It said staff "were generally aware of the particular risks associated with the sex offender population".
"But there was no strategic approach to ensuring that all staff were aware of the potential for prisoner-on-prisoner sexual grooming and targeting, especially in relation to some of the younger prisoners held at the prison."
Rye Hill holds some of the most dangerous sex offenders in Britain - 90% are serving sentences of 10 years or more.
Mr Stedman told BBC News: "We now have a population that is much more sophisticated and able to manipulate and condition because, let's be honest, that's how they've been able to commit a lot of their offences."
He said many inmates had committed offences against children, adding: "It would be really naive to think those behaviours disappear when they come into custody.
"They don't have access to children so they will often focus their behaviour on staff and their peers.
"I would recognise that we've had a lot of learning to do when an establishment changes in such a short period of time. It takes time to learn about those behaviours, so we're getting ever better."

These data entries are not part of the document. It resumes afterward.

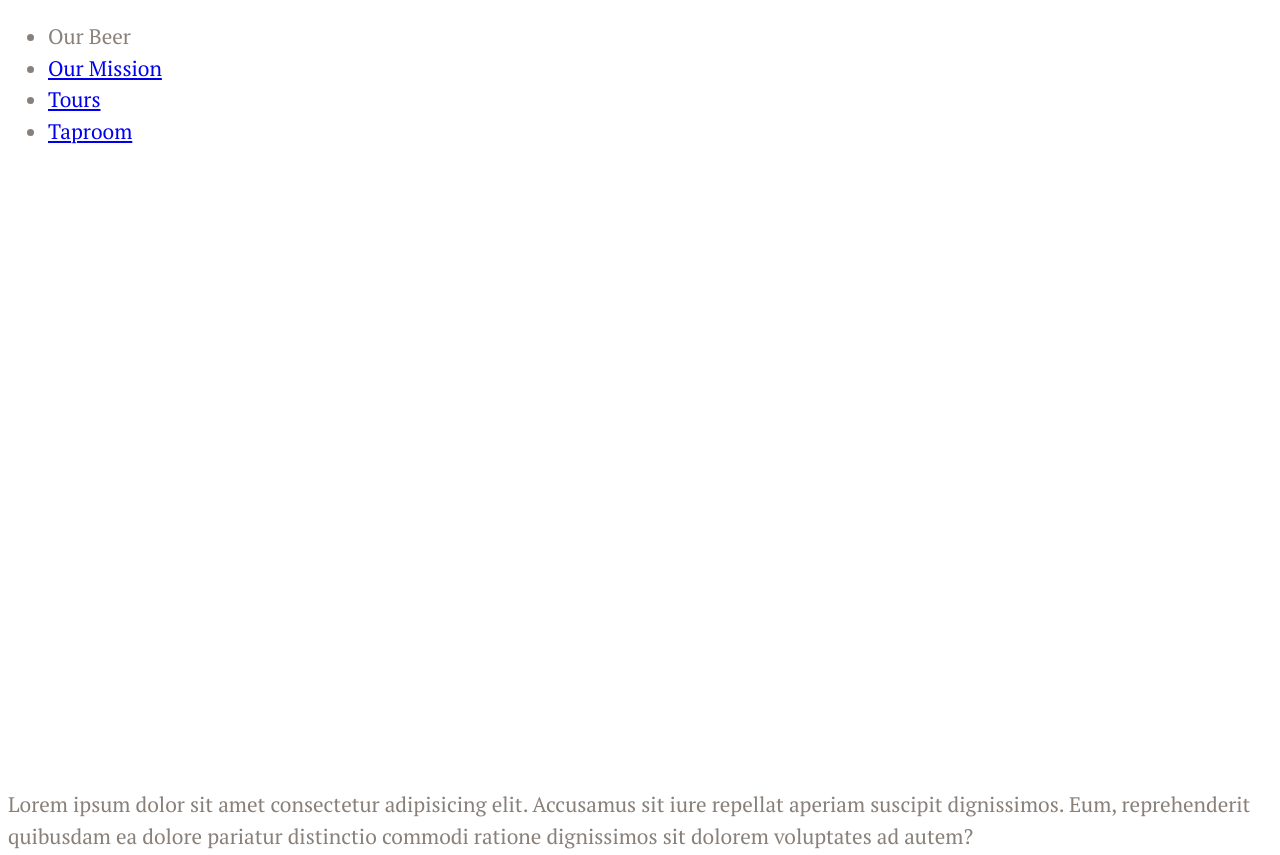
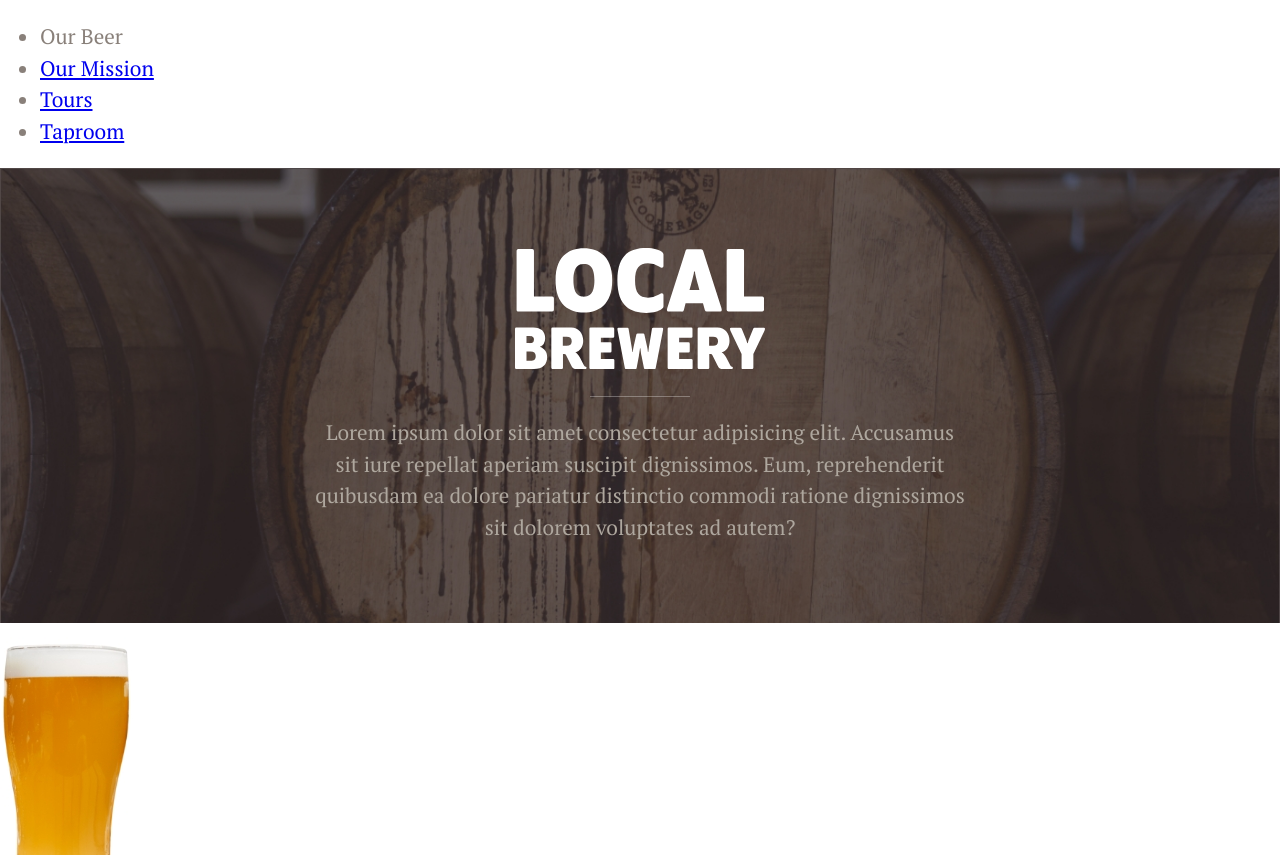
Before and after one commit to charlesmartinreed/portfolio-delta-brews, a plain HTML site: page index.html in a window 1280 px wide. Shown: the top 855 px of the page. Drawn offline with nearby package versions, Linux system fonts and the light colour scheme.

Commit message:
add styling for hero section

```diff
--- a/scss/base/_typography.scss
+++ b/scss/base/_typography.scss
@@ -3,6 +3,7 @@
 @import url('https://fonts.googleapis.com/css?family=Oswald:400,500,600,700|PT+Serif:400,400i,700,700i&display=swap');
 
 body {
+    margin: 0;
     font-family: $ff-body;
     font-size: 1.3125rem;
     line-height: 1.5;
--- /dev/null
+++ b/scss/layout/_intro.scss
@@ -0,0 +1,43 @@
+.logo {
+  width: 250px;
+  margin: 0 auto 2em;
+  display: block;
+}
+
+.section--intro {
+  background: {
+    image: url(../images/hero-bg.jpg);
+    color: rgba(255, 255, 255, 0.3);
+    size: cover;
+    repeat: no-repeat;
+  }
+
+  display: grid;
+  grid: auto-flow / minmax(1em, 1fr) minmax(400px, 650px) minmax(1em, 1fr);
+  padding: 10vh 0;
+  text-align: center;
+  color: $color-brown-base;
+
+  .logo {
+    grid-column: 2/3;
+    margin-bottom: 3rem;
+  }
+
+  .intro__text {
+    grid-column: 2 / 3;
+    position: relative;
+
+    &::after {
+      content: "";
+      display: block;
+      height: 1px;
+      background: white;
+      opacity: 0.3;
+      width: 100px;
+      position: absolute;
+      top: -1em;
+      left: 50%;
+      transform: translateX(-50%);
+    }
+  }
+}
--- a/scss/main.scss
+++ b/scss/main.scss
@@ -1,3 +1,4 @@
 @import 'abstracts/colors';
 @import 'abstracts/typography';
 @import 'base/typography';
+@import 'layout/intro'
```
Also changed, not shown: css/main.css, images/barrel-beer-brewery-1267358.jpg (deleted), images/hero-bg.jpg (added), 1 other file.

Healthcare services were also judged in need of improvement, with staff shortages and long waiting times for most clinics.
Chief Inspector of Prisons Nick Hardwick said: "This was a positive inspection and HMP Rye Hill has some real strengths.
"Its purposeful activities, and offender management, both vital for this population, are better than we normally see and there is much that other prisons can learn from this.
"Nevertheless, in some other areas, particularly healthcare, the prison was not meeting the needs of its population and these areas now needed to be brought up to the same standards as the rest of the prison."
Michael Spurr, chief executive of the National Offender Management Service, said the report showed Rye Hill was "a decent and safe prison", but staff would work hard to improve in the areas highlighted by the report.